EXERCISE AIM:
Scan the entries below. Return every line that includes "HTML".

DATA FOR PROCESSING:
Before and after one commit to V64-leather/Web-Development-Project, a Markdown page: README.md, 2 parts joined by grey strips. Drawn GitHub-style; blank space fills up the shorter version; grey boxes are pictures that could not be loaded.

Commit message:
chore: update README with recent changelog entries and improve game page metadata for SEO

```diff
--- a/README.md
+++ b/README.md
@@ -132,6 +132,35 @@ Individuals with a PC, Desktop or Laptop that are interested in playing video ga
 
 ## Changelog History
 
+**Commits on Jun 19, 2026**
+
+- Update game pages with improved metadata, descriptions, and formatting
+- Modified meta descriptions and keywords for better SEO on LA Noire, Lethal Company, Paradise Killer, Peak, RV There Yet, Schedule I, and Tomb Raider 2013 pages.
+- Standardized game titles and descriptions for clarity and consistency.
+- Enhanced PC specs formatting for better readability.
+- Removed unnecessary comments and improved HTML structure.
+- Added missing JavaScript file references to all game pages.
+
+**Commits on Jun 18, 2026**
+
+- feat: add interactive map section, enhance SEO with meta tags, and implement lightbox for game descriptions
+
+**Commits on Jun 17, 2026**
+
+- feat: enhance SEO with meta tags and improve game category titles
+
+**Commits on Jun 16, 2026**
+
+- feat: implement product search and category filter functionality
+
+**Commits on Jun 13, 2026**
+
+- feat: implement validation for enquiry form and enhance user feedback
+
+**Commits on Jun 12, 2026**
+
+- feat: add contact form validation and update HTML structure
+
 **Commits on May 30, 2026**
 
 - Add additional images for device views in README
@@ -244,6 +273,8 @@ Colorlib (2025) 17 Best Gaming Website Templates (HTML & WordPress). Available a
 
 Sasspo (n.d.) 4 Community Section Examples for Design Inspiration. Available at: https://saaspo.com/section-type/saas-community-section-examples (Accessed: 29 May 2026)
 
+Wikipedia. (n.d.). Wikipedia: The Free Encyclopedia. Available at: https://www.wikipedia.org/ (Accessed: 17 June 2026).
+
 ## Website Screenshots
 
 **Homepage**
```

RESPONSE:
+- Removed unnecessary comments and improved HTML structure.
+- feat: add contact form validation and update HTML structure
@@ -244,6 +273,8 @@ Colorlib (2025) 17 Best Gaming Website Templates (HTML & WordPress). Available a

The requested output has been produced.